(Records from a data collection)

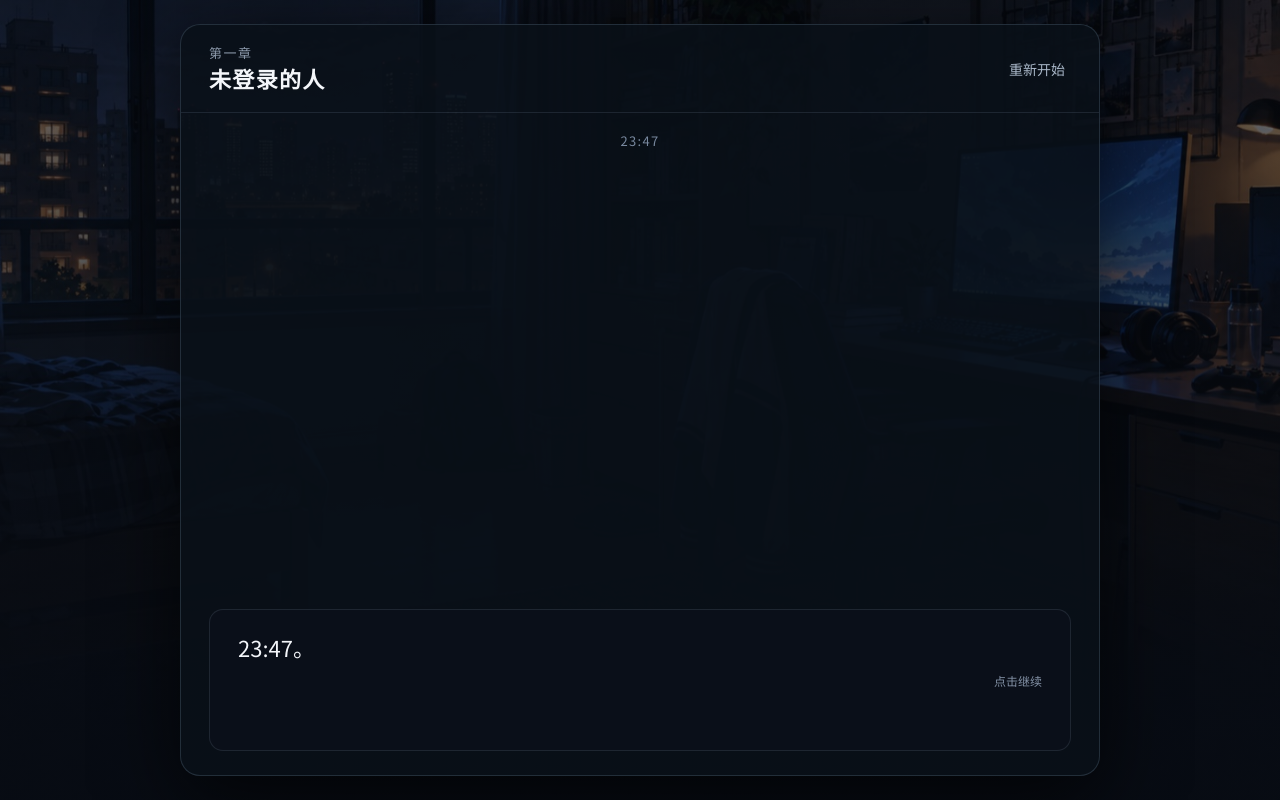
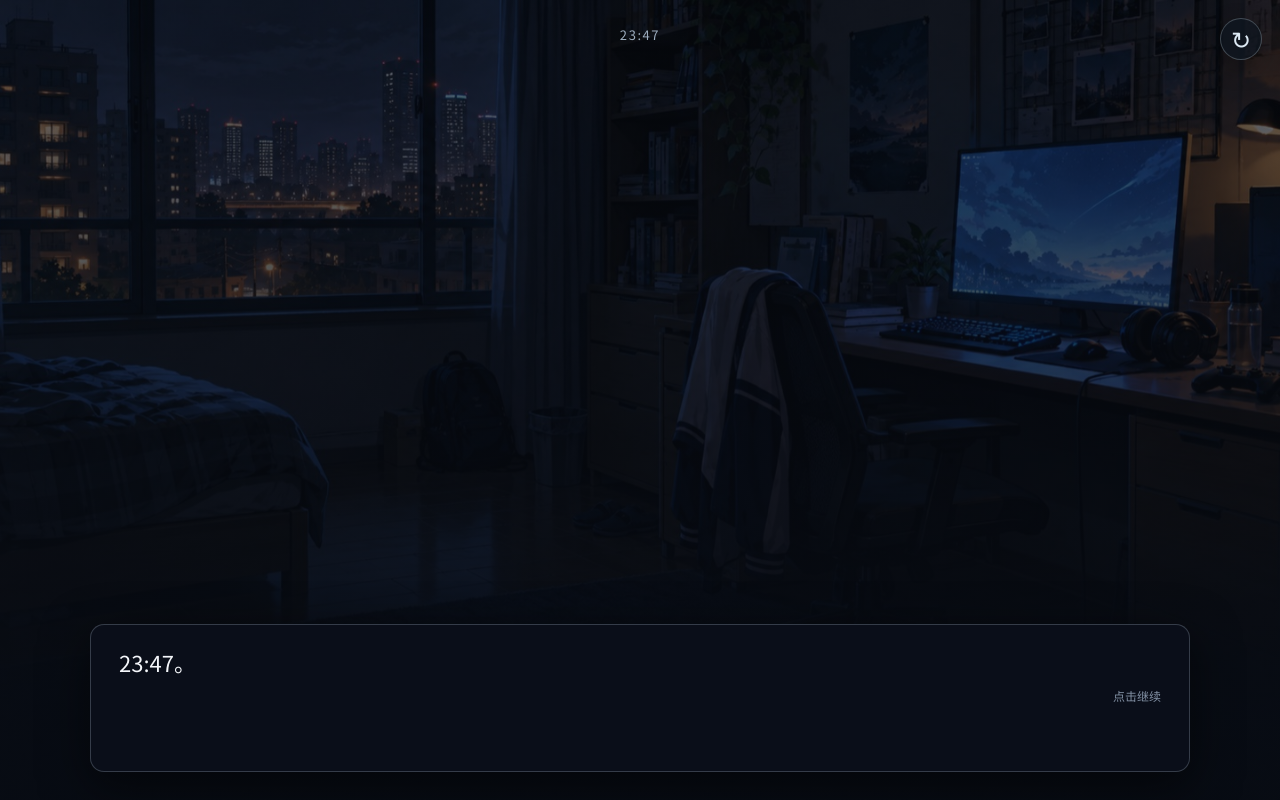
Before and after one commit to snake34475/unlogged, a React (Vite) app: page / in a window 1280 px wide. Built offline with nearby package versions, Linux system fonts and the light colour scheme.

Commit message:
feat: add cinematic web presentation

```diff
--- a/src/App.tsx
+++ b/src/App.tsx
@@ -54,11 +54,19 @@ const nameFor: Record<Sender, string> = { n: "N", me: "我", narrator: "", syste
 
 export default function App() {
   const [game, setGame] = useState<GameState>(loadState);
+  const [showTitle, setShowTitle] = useState(() => game.currentId === chapter01Start && game.chatHistory.length === 0);
+  const [confirmRestart, setConfirmRestart] = useState(false);
   const current = getNode(game.currentId)!;
 
   useEffect(() => {
     localStorage.setItem(SAVE_KEY, JSON.stringify(game));
   }, [game]);
+
+  useEffect(() => {
+    if (!showTitle) return;
+    const timeout = window.setTimeout(() => setShowTitle(false), 2600);
+    return () => window.clearTimeout(timeout);
+  }, [showTitle]);
 
   const advance = () => {
     if (current.kind !== "line") return;
@@ -78,20 +86,28 @@ export default function App() {
     });
   };
 
-  const isFriendRequest = current.kind === "choice" && current.id === "friend-request";
+  const restart = () => {
+    setGame(initialState());
+    setConfirmRestart(false);
+    setShowTitle(true);
+  };
 
   return <main className="game-shell" style={{ backgroundImage: `linear-gradient(#070b1299, #070b12d9), url(${backgroundUrl})` }}>
     <section className="game" aria-label="未登录的人，第一章">
-      <header><div><p>第一章</p><h1>未登录的人</h1></div><button className="reset" onClick={() => setGame(initialState())}>重新开始</button></header>
+      {showTitle && <section className="title-transition" aria-label="第一章，未登录的人"><p>第一章</p><h1>未登录的人</h1></section>}
+      <div className="hud">
+        <button className="restart-icon" type="button" onClick={() => setConfirmRestart(true)} aria-label="重新开始" title="重新开始">↻</button>
+        {confirmRestart && <section className="restart-confirm" role="dialog" aria-label="确认重新开始"><p>要从头开始吗？</p><div><button type="button" onClick={() => setConfirmRestart(false)}>取消</button><button className="danger" type="button" onClick={restart}>重新开始</button></div></section>}
+      </div>
       {current.kind !== "end" && <>
         <div className="clock">23:47</div>
         {game.chatVisible && <section className="chat-window" aria-label="与 N 的聊天记录"><div className="chat-heading"><img src={nAvatarUrl} alt="N 的头像" /><div><strong>N</strong><span>在线</span></div></div><div className="messages">{game.chatHistory.slice(-4).map((line, index) => <ChatBubble key={`${line.text}-${index}`} line={line} />)}</div></section>}
         {!game.chatVisible && <div className="opening-space" aria-hidden="true" />}
-        {isFriendRequest && <section className="request" aria-label="好友申请"><img src={nAvatarUrl} alt="N 的头像" /><div><strong>N</strong><span>请求添加你为好友</span><small>刚刚</small></div></section>}
+        {current.friendRequest && <section className="request" aria-label="N 请求添加你为好友"><img src={nAvatarUrl} alt="N 的头像" /><div><strong>N</strong><span>请求添加你为好友</span><small>刚刚</small></div></section>}
         {current.kind === "line" && <button className={`say ${current.sender}`} onClick={advance} aria-label="继续">{nameFor[current.sender] && <strong>{nameFor[current.sender]}</strong>}<span>{current.text}</span><small>点击继续</small></button>}
         {current.kind === "choice" && <section className="choices"><span>{current.prompt}</span>{current.options.map((option, index) => <button key={option.label} onClick={() => choose(index)}>{option.label}</button>)}</section>}
       </>}
-      {current.kind === "end" && <section className="ending"><p>章节结束</p><h2>{current.title}</h2><button onClick={() => setGame(initialState())}>从头开始</button></section>}
+      {current.kind === "end" && <section className="ending"><p>章节结束</p><h2>{current.title}</h2><button onClick={restart}>从头开始</button></section>}
     </section>
   </main>;
 }
--- a/src/styles.css
+++ b/src/styles.css
@@ -16,71 +16,194 @@ button { font: inherit; }
 
 .game-shell {
   min-height: 100dvh;
-  display: grid;
-  place-items: center;
   background-position: center;
   background-size: cover;
-  padding: 24px;
 }
 
 .game {
-  width: min(920px, 100%);
-  min-height: min(760px, calc(100dvh - 48px));
+  min-height: 100dvh;
   position: relative;
   display: flex;
   flex-direction: column;
   overflow: hidden;
-  border: 1px solid #8ea9c433;
-  border-radius: 20px;
-  background: #0a1019df;
-  box-shadow: 0 24px 80px #000a;
 }
 
-header {
-  min-height: 86px;
-  padding: 18px 28px;
+.hud { position: absolute; z-index: 12; top: 18px; right: 18px; }
+.restart-icon {
+  width: 42px;
+  height: 42px;
+  border: 1px solid #b6c7d14d;
+  border-radius: 50%;
+  color: #dce8f3;
+  background: #0d1621a8;
+  box-shadow: 0 8px 24px #0005;
+  cursor: pointer;
+  font-size: 24px;
+  line-height: 1;
+  transition: background .16s, transform .16s;
+}
+.restart-icon:hover { background: #24394cad; transform: rotate(-24deg); }
+.restart-confirm {
+  position: absolute;
+  top: 54px;
+  right: 0;
+  width: 216px;
+  padding: 14px;
+  border: 1px solid #c4d5e359;
+  border-radius: 14px;
+  background: #101a25e8;
+  box-shadow: 0 18px 42px #0009;
+  backdrop-filter: blur(16px);
+}
+.restart-confirm p { margin: 0 0 12px; color: #eef4fa; font-size: 14px; }
+.restart-confirm div { display: flex; justify-content: flex-end; gap: 8px; }
+.restart-confirm button { border: 0; border-radius: 8px; padding: 7px 10px; color: #d7e0e9; background: #26394a; cursor: pointer; font-size: 13px; }
+.restart-confirm .danger { background: #a84c61; color: #fff; }
+
+.clock {
+  position: absolute;
+  z-index: 2;
+  top: 25px;
+  left: 50%;
+  transform: translateX(-50%);
+  color: #9dadbf;
+  font-size: 13px;
+  letter-spacing: .12em;
+}
+.opening-space { flex: 1; min-height: 1px; }
+
+.chat-window {
+  position: absolute;
+  z-index: 1;
+  top: 17%;
+  left: 50%;
+  width: min(860px, 74vw);
+  height: min(54dvh, 520px);
+  transform: translateX(-50%);
+  overflow: hidden;
   display: flex;
-  align-items: center;
-  justify-content: space-between;
-  border-bottom: 1px solid #8295aa2b;
+  flex-direction: column;
+  border: 1px solid #b0c4d331;
+  border-radius: 16px;
+  background: #101827de;
+  box-shadow: 0 24px 72px #0008;
+  backdrop-filter: blur(10px);
 }
-header p, header h1 { margin: 0; }
-header p { color: #8d9aac; font-size: 13px; letter-spacing: .12em; }
-header h1 { font-size: 22px; font-weight: 600; letter-spacing: .06em; }
-.reset { border: 0; background: transparent; color: #aab8c9; cursor: pointer; font-size: 14px; }
-.reset:hover { color: #fff; }
-
-.clock { text-align: center; color: #78889e; font-size: 13px; padding: 18px 0 8px; letter-spacing: .1em; }
-.opening-space { flex: 1; min-height: 360px; }
-.chat-window { margin: 0 28px; flex: 1; min-height: 360px; border-radius: 14px; background: #101827e8; border: 1px solid #8095ad1e; overflow: hidden; display: flex; flex-direction: column; }
-.chat-heading { display: flex; align-items: center; gap: 12px; padding: 14px 18px; background: #19243a; }
+.chat-heading { display: flex; align-items: center; gap: 12px; padding: 14px 18px; background: #192942e8; }
 .chat-heading img { width: 42px; height: 42px; border-radius: 50%; object-fit: cover; }
 .chat-heading strong, .chat-heading span { display: block; }
 .chat-heading span { color: #8fc5ad; margin-top: 3px; font-size: 13px; }
 .messages { overflow-y: auto; padding: 18px; display: flex; flex: 1; flex-direction: column; gap: 12px; scroll-behavior: smooth; }
-
 .message { display: flex; align-items: flex-end; gap: 8px; max-width: 78%; }
 .message img { width: 34px; height: 34px; border-radius: 50%; object-fit: cover; }
-.message small { color: #9babc0; display: block; margin: 0 0 4px 3px; font-size: 11px; }
-.message p { margin: 0; padding: 10px 13px; line-height: 1.55; border-radius: 4px 14px 14px 14px; background: #2a364b; }
+.message small { display: block; margin: 0 0 4px 3px; color: #9babc0; font-size: 11px; }
+.message p { margin: 0; padding: 10px 13px; border-radius: 4px 14px 14px; background: #2a364b; line-height: 1.55; }
 .from-me { align-self: flex-end; flex-direction: row-reverse; }
-.from-me small { text-align: right; margin-right: 3px; }
-.from-me p { background: #365d85; border-radius: 14px 4px 14px 14px; }
-.choices { padding: 18px 28px 24px; display: grid; gap: 9px; background: linear-gradient(transparent, #0b101a); }
+.from-me small { margin-right: 3px; text-align: right; }
+.from-me p { border-radius: 14px 4px 14px; background: #365d85; }
+
+.say, .choices {
+  position: relative;
+  z-index: 3;
+  width: min(1100px, calc(100% - 48px));
+  margin: auto auto 28px;
+  border: 1px solid #b2c2d142;
+  border-radius: 14px;
+  background: #0b101aed;
+  box-shadow: 0 14px 48px #0008;
+  backdrop-filter: blur(12px);
+}
+.say {
+  min-height: 148px;
+  padding: 20px 28px;
+  display: flex;
+  flex-direction: column;
+  align-items: flex-start;
+  gap: 8px;
+  color: #f4f6fa;
+  cursor: pointer;
+  text-align: left;
+}
+.say strong { color: #e8758a; font-size: 18px; }
+.say.me strong { color: #9fd2ff; }
+.say span { font-size: 22px; line-height: 1.55; }
+.say small { align-self: flex-end; color: #8290a4; font-size: 12px; }
+.say.system span { color: #e5a0b1; }
+.say:hover { border-color: #8faac58a; }
+
+.choices { padding: 18px; display: grid; gap: 9px; }
 .choices span { color: #aeb9ca; font-size: 13px; }
-.choices button, .request-actions button, .ending button { padding: 12px 16px; border: 1px solid #7696b344; border-radius: 10px; color: #f5f7fb; background: #2f4c6b; cursor: pointer; text-align: left; transition: transform .15s, background .15s; }
-.choices button:hover, .request-actions button:hover, .ending button:hover { transform: translateY(-1px); background: #a94b62; }
+.choices button, .ending button {
+  padding: 13px 16px;
+  border: 1px solid #7696b344;
+  border-radius: 10px;
+  color: #f5f7fb;
+  background: #2f4c6b;
+  cursor: pointer;
+  text-align: left;
+  transition: transform .15s, background .15s;
+}
+.choices button:hover, .ending button:hover { transform: translateY(-1px); background: #a94b62; }
 
-.say { width: calc(100% - 56px); min-height: 142px; margin: 18px 28px 24px; padding: 20px 28px; display: flex; flex-direction: column; align-items: flex-start; gap: 8px; border: 1px solid #8295aa2b; border-radius: 14px; color: #f4f6fa; background: #0b101ae8; cursor: pointer; text-align: left; }
-.say strong { color: #e8758a; font-size: 18px; }.say.me strong { color: #9fd2ff; }.say span { font-size: 22px; line-height: 1.55; }.say small { align-self: flex-end; color: #8290a4; font-size: 12px; }.say.system span { color: #e5a0b1; }.say:hover { border-color: #7090ae8a; }
+.request {
+  position: absolute;
+  z-index: 9;
+  top: 78px;
+  right: 24px;
+  width: min(360px, calc(100% - 48px));
+  padding: 14px;
+  display: grid;
+  grid-template-columns: 54px 1fr;
+  gap: 12px;
+  border: 1px solid #d7e7f06b;
+  border-radius: 17px;
+  background: #1a2a3bd9;
+  box-shadow: 0 18px 46px #0009, inset 0 1px #fff2;
+  backdrop-filter: blur(20px) saturate(130%);
+  animation: notification-in .38s cubic-bezier(.22, 1.3, .36, 1) both;
+}
+.request > img { width: 54px; height: 54px; border-radius: 14px; object-fit: cover; }
+.request strong, .request span, .request small { display: block; }
+.request strong { font-size: 15px; }
+.request span { margin-top: 3px; color: #d1dce7; font-size: 14px; }
+.request small { margin-top: 4px; color: #99aec1; font-size: 12px; }
+@keyframes notification-in {
+  from { opacity: 0; transform: translateX(calc(100% + 32px)); }
+  72% { opacity: 1; transform: translateX(-7px); }
+  to { opacity: 1; transform: translateX(0); }
+}
 
-.request { position: absolute; z-index: 2; top: 122px; right: 28px; width: min(360px, calc(100% - 56px)); padding: 18px; display: grid; grid-template-columns: 64px 1fr; gap: 12px; border: 1px solid #9aabc144; border-radius: 14px; background: #101827f8; box-shadow: 0 18px 40px #0009; }
-.request > img { width: 64px; height: 64px; border-radius: 50%; object-fit: cover; }
-.request strong, .request span, .request small { display: block; }
-.request span { color: #b5c0d0; font-size: 14px; margin-top: 4px; }.request small { color: #7d8aa0; margin-top: 3px; }
-.request-actions { grid-column: 1 / -1; display: grid; grid-template-columns: repeat(3, 1fr); gap: 8px; }.request-actions button { padding: 9px 7px; font-size: 13px; text-align: center; }
-.ending { padding: 38px 24px 48px; text-align: center; }.ending p { color: #aeb9ca; margin: 0 0 8px; }.ending h2 { margin: 0 0 24px; font-size: 27px; font-weight: 600; }.ending button { text-align: center; }
+.title-transition {
+  position: absolute;
+  z-index: 20;
+  inset: 0;
+  display: grid;
+  place-content: center;
+  color: #eef3f6;
+  background: #030405;
+  pointer-events: auto;
+  text-align: center;
+  animation: title-screen 2.6s ease-in-out both;
+}
+.title-transition p { margin: 0 0 12px; color: #a8b2bc; font-size: 14px; letter-spacing: .28em; }
+.title-transition h1 { margin: 0; font-size: clamp(34px, 5vw, 58px); font-weight: 500; letter-spacing: .18em; }
+@keyframes title-screen {
+  0%, 14% { opacity: 1; }
+  82%, 100% { opacity: 0; }
+}
+
+.ending { margin: auto; padding: 38px 24px 48px; text-align: center; }
+.ending p { margin: 0 0 8px; color: #aeb9ca; }
+.ending h2 { margin: 0 0 24px; font-size: 27px; font-weight: 600; }
+.ending button { text-align: center; }
 
 @media (max-width: 600px) {
-  .game-shell { padding: 0; }.game { min-height: 100dvh; border: 0; border-radius: 0; }.chat-window { margin: 0 14px; }.choices { padding: 18px 14px 20px; } .say { width: calc(100% - 28px); margin: 18px 14px 20px; padding: 18px; } .say span { font-size: 19px; } header { padding: 16px 18px; }.request { top: 112px; right: 14px; width: calc(100% - 28px); }.message { max-width: 90%; }
+  .hud { top: 12px; right: 12px; }
+  .clock { top: 24px; }
+  .chat-window { top: 15%; width: calc(100% - 28px); height: min(58dvh, 520px); }
+  .say, .choices { width: calc(100% - 28px); margin-bottom: 18px; }
+  .say { min-height: 132px; padding: 18px; }
+  .say span { font-size: 19px; }
+  .request { top: 66px; right: 14px; width: calc(100% - 28px); }
+  .message { max-width: 90%; }
 }
```
Also changed, not shown: src/story/chapter01.ts (+11 -4 lines).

▸ **Problem**:
Please return every line in the data that includes the string "opacity".

▸ **Response area**:
+  from { opacity: 0; transform: translateX(calc(100% + 32px)); }
+  72% { opacity: 1; transform: translateX(-7px); }
+  to { opacity: 1; transform: translateX(0); }
+  0%, 14% { opacity: 1; }
+  82%, 100% { opacity: 0; }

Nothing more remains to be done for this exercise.